In Japan, the culture of “omotenashi,” or the spirit of respect for others, has taken root since ancient times.
You may have seen the scene where Christel Takigawa expressed “o-mo-te-na-shi” during her French speech at the Tokyo Olympics bid presentation.
Japanese people are originally known for their kindness, and especially when inviting others into their homes, they are made aware of the need to do their utmost to serve others.
What does the word “omotenashi” mean and how should it be used?
In this article, we would like to explain the meaning and usage of “omotenashi.
What is “Omotenashi”?
The word “omotenashi” is derived from the word “Omotenashi,” which means “without a front.
The word “omotenashi” is derived from the word “omotenashi”, which means “without front”, in other words, without “back”.
It means that we do not ask for anything in return from others, but simply wish to please them and act accordingly.
This culture of “omotenashi” is said to have already existed during the Heian period (794-1185 AD).
Deeply involved is the “sadou” (tea ceremony).
The tea ceremony is a culture in which powdered tencya, a different type of green tea, is stirred with hot water and drunk by visitors.
The ceremony is performed in a Japanese-style room (a room with tatami mats) with the participants sitting in seiza.
The tea is prepared and carefully mixed to make the people present feel comfortable and to entertain guests.
- To determine the preferences of the guests.
- To be well organized.
- To decorate naturally with flowers.
- Be patient and allow plenty of time.
- Be mindful and considerate of your guests.
Thus, the essence of modern “omotenashi” was already established 1,000 years ago.
It is different from manners and service.
Some people feel that “omotenashi” is similar to “manners” or “service,” but they are not the same thing.
Manners are only meant to ensure that “the bare minimum should be observed,” while service is the payment received for providing an action, such as customer service.
Service is a form of payment for providing a service or other action. “Omotenashi” has a different meaning from “omotenashi,” which is simply making an effort to make the other person feel comfortable without asking for anything in return.
The word “omotenashi” is often translated as “hospitality,” which means almost the same thing, but there are some differences.
If you actually come to Japan and receive “omotenashi,” you should be able to sense the difference.
Usage of “omotenashi”
The word “omotenashi” itself is not often used in daily life.
Therefore, even if you stay in Japan, you will probably not hear it very often.

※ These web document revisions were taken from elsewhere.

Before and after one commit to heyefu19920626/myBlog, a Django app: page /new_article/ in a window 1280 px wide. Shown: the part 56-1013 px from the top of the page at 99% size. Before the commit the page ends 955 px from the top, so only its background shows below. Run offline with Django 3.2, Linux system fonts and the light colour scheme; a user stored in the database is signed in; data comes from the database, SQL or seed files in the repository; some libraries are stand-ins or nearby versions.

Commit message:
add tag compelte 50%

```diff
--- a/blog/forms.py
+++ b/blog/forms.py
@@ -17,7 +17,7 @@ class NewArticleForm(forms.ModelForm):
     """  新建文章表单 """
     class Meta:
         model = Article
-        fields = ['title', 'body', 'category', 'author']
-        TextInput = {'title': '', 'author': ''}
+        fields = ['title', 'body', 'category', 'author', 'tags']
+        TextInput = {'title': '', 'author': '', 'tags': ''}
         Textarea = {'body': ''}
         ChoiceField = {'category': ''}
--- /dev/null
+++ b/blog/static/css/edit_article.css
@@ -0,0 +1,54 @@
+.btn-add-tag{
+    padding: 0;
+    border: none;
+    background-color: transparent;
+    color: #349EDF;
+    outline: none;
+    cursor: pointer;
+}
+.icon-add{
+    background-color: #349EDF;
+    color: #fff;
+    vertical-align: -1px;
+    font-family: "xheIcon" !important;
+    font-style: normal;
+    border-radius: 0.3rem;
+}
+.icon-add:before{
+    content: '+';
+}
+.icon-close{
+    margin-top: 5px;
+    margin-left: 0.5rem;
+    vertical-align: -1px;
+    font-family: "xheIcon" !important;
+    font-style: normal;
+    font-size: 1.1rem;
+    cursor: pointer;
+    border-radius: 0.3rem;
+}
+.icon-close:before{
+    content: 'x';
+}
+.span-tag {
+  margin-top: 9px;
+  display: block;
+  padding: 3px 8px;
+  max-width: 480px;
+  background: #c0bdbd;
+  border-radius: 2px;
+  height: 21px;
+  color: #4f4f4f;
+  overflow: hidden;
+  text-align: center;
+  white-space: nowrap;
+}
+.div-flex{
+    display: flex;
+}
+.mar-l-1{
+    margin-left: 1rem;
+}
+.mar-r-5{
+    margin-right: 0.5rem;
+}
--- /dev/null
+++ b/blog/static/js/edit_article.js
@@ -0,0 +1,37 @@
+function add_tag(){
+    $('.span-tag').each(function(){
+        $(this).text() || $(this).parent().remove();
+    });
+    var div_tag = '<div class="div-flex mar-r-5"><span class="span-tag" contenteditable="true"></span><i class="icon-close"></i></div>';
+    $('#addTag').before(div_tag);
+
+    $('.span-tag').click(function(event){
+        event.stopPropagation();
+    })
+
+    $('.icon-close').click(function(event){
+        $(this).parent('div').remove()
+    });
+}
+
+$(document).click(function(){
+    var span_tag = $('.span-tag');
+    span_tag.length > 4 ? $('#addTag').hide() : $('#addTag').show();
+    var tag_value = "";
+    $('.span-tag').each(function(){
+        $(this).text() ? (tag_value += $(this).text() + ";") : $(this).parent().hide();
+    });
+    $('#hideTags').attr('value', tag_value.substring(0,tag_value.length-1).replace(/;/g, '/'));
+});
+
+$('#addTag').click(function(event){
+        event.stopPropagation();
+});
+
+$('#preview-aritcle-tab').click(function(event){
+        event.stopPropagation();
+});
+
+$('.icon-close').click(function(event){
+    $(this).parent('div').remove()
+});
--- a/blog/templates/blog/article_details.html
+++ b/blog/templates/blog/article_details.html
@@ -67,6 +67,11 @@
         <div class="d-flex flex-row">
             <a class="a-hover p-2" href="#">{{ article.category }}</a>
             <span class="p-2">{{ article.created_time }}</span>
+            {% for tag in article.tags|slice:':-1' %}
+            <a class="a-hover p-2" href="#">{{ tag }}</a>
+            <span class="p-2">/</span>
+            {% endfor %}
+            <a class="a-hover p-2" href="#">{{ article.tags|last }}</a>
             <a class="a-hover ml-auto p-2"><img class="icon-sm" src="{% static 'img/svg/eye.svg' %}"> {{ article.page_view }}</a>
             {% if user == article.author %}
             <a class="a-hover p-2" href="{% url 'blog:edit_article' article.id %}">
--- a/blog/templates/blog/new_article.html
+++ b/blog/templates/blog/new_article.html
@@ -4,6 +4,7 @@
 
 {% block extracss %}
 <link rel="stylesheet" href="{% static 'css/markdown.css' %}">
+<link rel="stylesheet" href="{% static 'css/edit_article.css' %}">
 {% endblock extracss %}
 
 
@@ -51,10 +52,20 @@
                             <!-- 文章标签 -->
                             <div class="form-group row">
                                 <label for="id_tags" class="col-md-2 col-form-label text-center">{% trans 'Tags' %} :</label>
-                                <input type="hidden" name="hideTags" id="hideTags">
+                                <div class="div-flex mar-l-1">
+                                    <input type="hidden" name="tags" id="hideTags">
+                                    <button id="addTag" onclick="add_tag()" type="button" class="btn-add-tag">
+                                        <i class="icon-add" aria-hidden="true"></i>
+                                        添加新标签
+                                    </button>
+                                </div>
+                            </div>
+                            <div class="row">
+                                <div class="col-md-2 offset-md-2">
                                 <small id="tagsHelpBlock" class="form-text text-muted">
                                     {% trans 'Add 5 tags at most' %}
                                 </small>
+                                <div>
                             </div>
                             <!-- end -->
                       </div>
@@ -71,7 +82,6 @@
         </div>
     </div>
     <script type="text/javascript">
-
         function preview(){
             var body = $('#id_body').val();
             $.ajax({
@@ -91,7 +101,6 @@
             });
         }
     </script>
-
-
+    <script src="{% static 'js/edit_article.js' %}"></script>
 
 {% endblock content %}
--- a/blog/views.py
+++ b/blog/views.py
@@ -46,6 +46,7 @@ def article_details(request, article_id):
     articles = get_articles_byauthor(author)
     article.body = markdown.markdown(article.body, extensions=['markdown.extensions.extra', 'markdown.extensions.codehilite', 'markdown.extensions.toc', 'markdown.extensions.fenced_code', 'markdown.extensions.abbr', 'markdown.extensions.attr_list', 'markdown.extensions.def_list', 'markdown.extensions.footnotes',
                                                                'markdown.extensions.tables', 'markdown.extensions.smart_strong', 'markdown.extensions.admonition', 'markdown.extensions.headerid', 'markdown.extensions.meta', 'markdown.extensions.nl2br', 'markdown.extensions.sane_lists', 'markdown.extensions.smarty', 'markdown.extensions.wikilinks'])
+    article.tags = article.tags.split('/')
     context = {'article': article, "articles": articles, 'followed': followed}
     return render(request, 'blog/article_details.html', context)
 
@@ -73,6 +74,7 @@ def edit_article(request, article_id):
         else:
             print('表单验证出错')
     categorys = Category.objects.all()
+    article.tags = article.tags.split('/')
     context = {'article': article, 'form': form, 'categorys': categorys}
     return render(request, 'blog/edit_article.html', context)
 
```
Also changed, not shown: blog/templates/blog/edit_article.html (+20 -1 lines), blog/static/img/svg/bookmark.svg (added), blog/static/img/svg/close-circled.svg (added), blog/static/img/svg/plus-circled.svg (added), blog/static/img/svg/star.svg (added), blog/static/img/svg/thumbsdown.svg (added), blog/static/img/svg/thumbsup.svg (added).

It is not necessary to say it out loud, and it is probably better to say that it is a natural feeling among Japanese people.
It is not often used in conversation, but there are situations where it is used in writing.
Let me show you an example.
Examples of “omotenashi”
- The hotel is known for its warm “omotenashi.
- I can’t thank you enough for your omotenashi.
- Thank you very much for your “omotenashi.
- I will do my best to do “omotenashi” for you.
- I can’t do much “omotenashi” for you, but do you want to come visit?
- We will give you this as a gift in return for your omotenashi.
- We would like to “omotenashi” you with all our heart.
This is how “omotenashi” is used.
How to use “omotenashi”
If you invite friends or colleagues to your home during your stay in Japan, please do your best to “omotenashi” them.
The first thing you must be aware of is that it should not be “work”.
If you are conscious of trying to make the other person feel comfortable, you will constantly think about what needs to be done in your mind, and your brow will naturally wrinkle.
If this happens, you will look like you are not enjoying yourself, and the person you have invited may feel uncomfortable.
It is important to smile and express the emotion of “I am glad you came.
That smile is one of the spices of “omotenashi.
Prepare their favorite food and drinks, and clean and ventilate the room to make it comfortable.
After inviting them in, say to them, “Make yourself at home,” offer them food and drinks without trying too hard, and take the initiative in conversation to lighten the atmosphere of the place.
If you can do these things, you have done “omotenashi” well enough.
In this article, we have explained the meaning and usage of “omotenashi”.
Omotenashi” is an action to make the other person feel comfortable without asking for anything in return.
It is a feeling that Japanese people have as a matter of course, but many foreign nationals are impressed by the kindness of Japanese people.
When you visit Japan, why not try practicing “omotenashi” as well as receiving “omotenashi”?